By Peter Nightingale for RI Future – During the last two days activists filed rebuttals with the Energy Facility Siting Board as they contest Invenergy’s attempt to suppress public input on its proposal to build a fracked-gas power plant proposal. In a press release late last month Fossil Free Rhode Island cited as reasons for filing a motion for intervention with the Board: The construction of the proposed power plant —part of the energy policy of team Raimondo— would slow down the transition to renewable energy.
By Daphne Bramham for The Vancouver Sun – With its echoes of Hollywood movies, it’s not surprising that an armed uprising by white ranchers in the American West wanting free range over public land has gained international attention. But while the ranchers and self-proclaimed militia are occupying an abandoned federal building in southeast Oregon, there’s a similar — albeit more peaceful — occupation taking place in northeastern British Columbia.
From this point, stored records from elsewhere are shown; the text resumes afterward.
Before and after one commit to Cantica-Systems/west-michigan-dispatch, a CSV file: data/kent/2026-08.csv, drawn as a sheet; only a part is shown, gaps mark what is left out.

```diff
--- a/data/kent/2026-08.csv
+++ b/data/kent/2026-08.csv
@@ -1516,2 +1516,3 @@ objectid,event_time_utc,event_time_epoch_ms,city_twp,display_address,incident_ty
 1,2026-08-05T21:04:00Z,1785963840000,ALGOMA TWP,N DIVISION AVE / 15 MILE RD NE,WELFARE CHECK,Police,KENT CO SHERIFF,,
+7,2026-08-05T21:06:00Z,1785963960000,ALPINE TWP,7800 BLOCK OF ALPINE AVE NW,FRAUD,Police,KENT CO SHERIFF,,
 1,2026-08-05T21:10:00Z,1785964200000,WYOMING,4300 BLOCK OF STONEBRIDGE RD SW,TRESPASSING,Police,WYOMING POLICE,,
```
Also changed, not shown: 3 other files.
The unarmed British Columbians are refusing to leave the site where BC Hydro plans to clear-cut parts of the Peace River Valley and flood 57,000 acres of farmland in order to construct an $8.3-billion hydroelectric dam.
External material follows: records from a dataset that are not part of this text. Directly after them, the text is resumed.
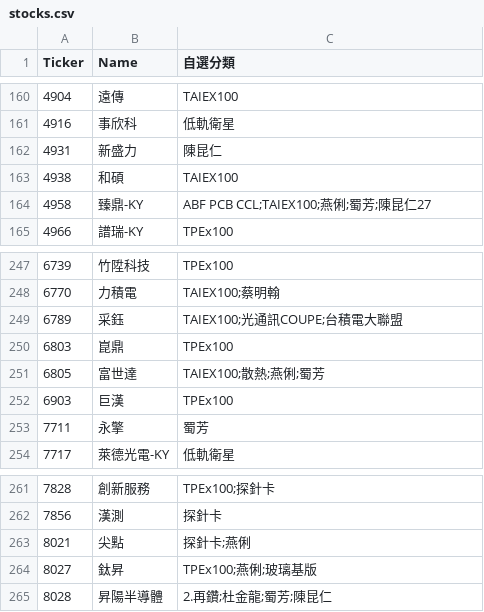
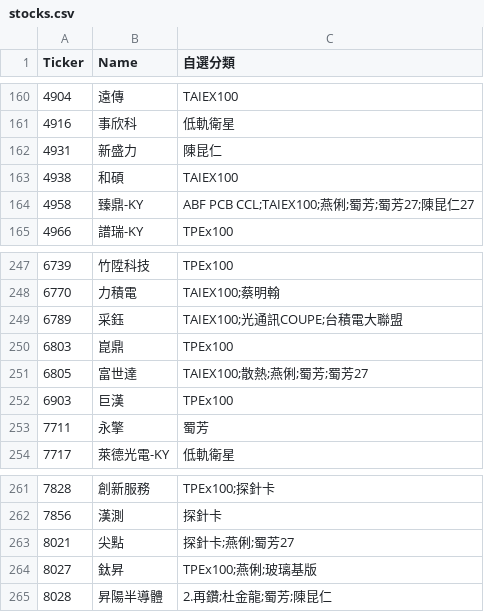
Before and after one commit to ONicole0101/Gold, a CSV file: stocks.csv, drawn as a sheet; only a part is shown, gaps mark what is left out; the diff covers the shown part only.

```diff
--- a/stocks.csv
+++ b/stocks.csv
@@ -163,3 +163,3 @@
 4938	和碩	TAIEX100
-4958	臻鼎-KY	ABF PCB CCL;TAIEX100;燕俐;蜀芳;陳昆仁27
+4958	臻鼎-KY	ABF PCB CCL;TAIEX100;燕俐;蜀芳;蜀芳27;陳昆仁27
 4966	譜瑞-KY	TPEx100
@@ -250,3 +250,3 @@
 6803	崑鼎	TPEx100
-6805	富世達	TAIEX100;散熱;燕俐;蜀芳
+6805	富世達	TAIEX100;散熱;燕俐;蜀芳;蜀芳27
 6903	巨漢	TPEx100
@@ -262,3 +262,3 @@
 7856	漢測	探針卡
-8021	尖點	探針卡;燕俐
+8021	尖點	探針卡;燕俐;蜀芳27
 8027	鈦昇	TPEx100;燕俐;玻璃基版
```
Also changed, not shown: 16 edited cells elsewhere in this file.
By Jack Balkwill for Dissident Voice. There have been many victories and we need to celebrate them. Among the victories was stopping the northern portion of the KXL pipeline, various new laws in 24 states to prevent police violence and an increase inprosecutions of police who commit violence, and the increase in wages across the country and winning the critically important battle for net neutrality. These were people-powered victories that showed when we act together we have the power to defeat corporate interests. Another ongoing series of victories is seeing local people, who have not been involved in activism, working along with experienced, often young, energy activists, taking on big energy companies in an aggressive way. This is a victory.
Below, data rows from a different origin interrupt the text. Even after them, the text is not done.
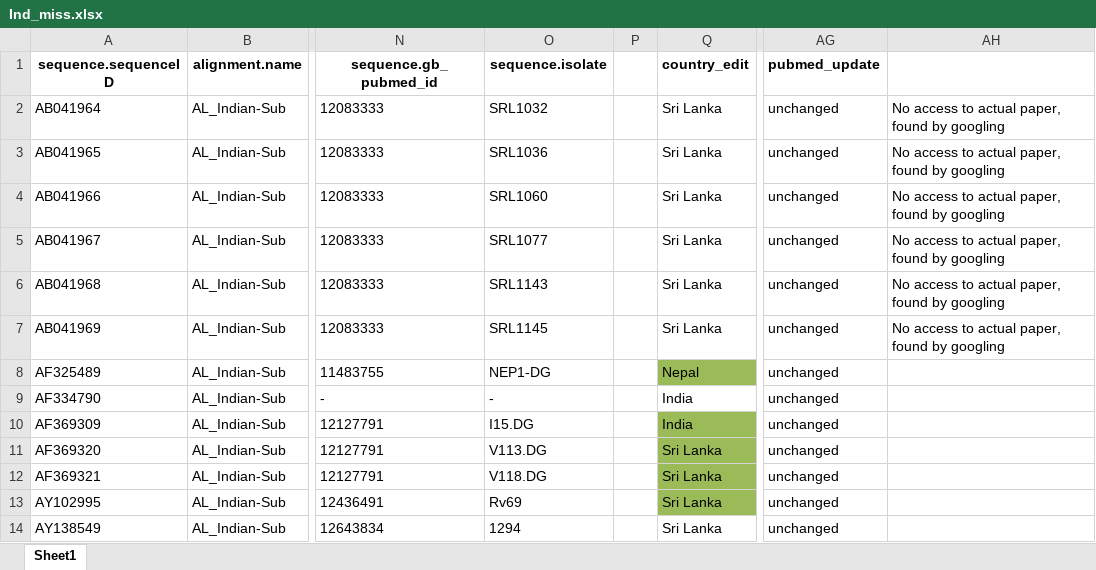
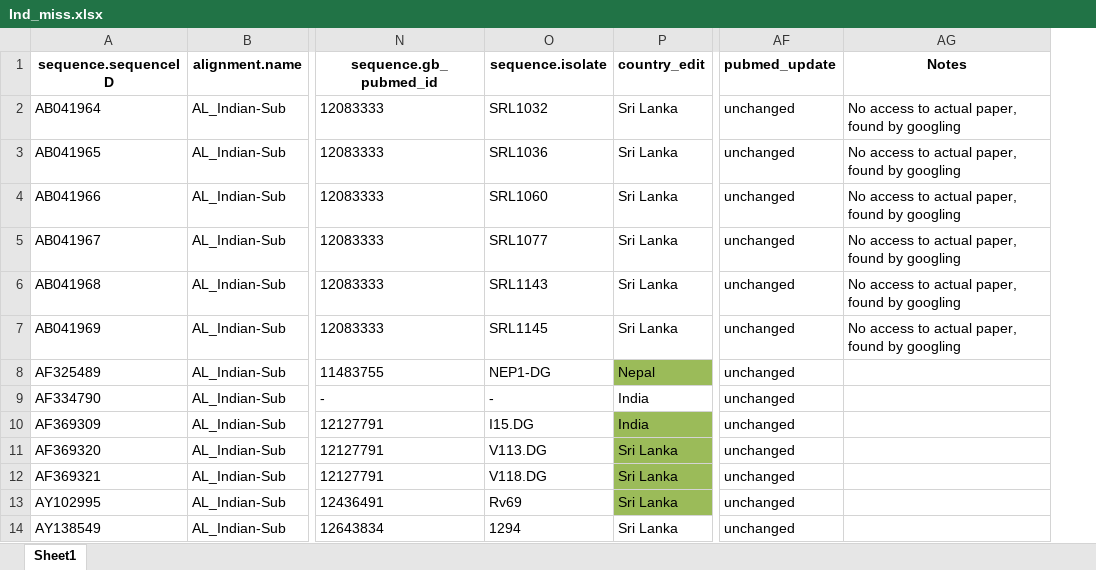
Before and after one commit to giffordlabcvr/NCBI-RABV-GLUE, an Excel workbook: tabular/Ind_miss.xlsx, sheet Sheet1, drawn as a sheet; only a part is shown, gaps mark what is left out; values as stored, in another font and other column widths than the file's, no borders; conditional formats and table styles not drawn; removed rows and columns are numbered as before the commit, all else as after; the diff names each change by its address in the sheet, - before the commit and + after, or states it on an @@ line.

Commit message:
Implemented script for uploading tidied metadata - main loops/subroutines in place, logic for updating DB needs implementing

```diff
--- a/tabular/Ind_miss.xlsx (sheet Sheet1)
+++ b/tabular/Ind_miss.xlsx (sheet Sheet1)
-column P, empty
-AG1: (empty)
+AG1: Notes
```
Also changed, not shown: 3 other files.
By Mark Jacobson for Eco Watch – Nuclear is an opportunity cost relative to clean, renewable wind, water and solar energy because of a. the significant lag time between planning and operation of a nuclear plant relative to a wind, solar, or geothermal plant; b. higher carbon emissions of nuclear per unit energy; and c. nuclear weapons proliferation risks, meltdown risks, waste disposal risks, and uranium mining risks. As such, the only basis for nuclear growth is if 100% wind, water and solar is not possible.
By Sue Branford for Mongabay. Brazil’s Public Federal Ministry (Ministério Público Federal, MPF), an independent state body, has started legal proceedings to have it recognised that the crime of “ethnocide” was committed on seven indigenous groups due to the severe detrimental impacts on their lives made by the building of the giant Belo Monte hydroelectric power station that will soon begin operating on the Xingu River in eastern Amazonia. The charges have been made against Brazil’s federal government and Norte Energia, the contractor that built the dam. After carrying out a lengthy study that fills 50 books and includes contributions from a wide range of experts, the MPF has concluded that the “social organization, customs, languages and traditions” of the indigenous groups have been destroyed by the construction of the dam. The MPF says: “The villages became covered in garbage, with a proliferation of disease as a result, illnesses such as high blood pressure, obesity and diabetes became common because of the change in diet, child mortality surged, along with alcoholism, drug consumption and prostitution”.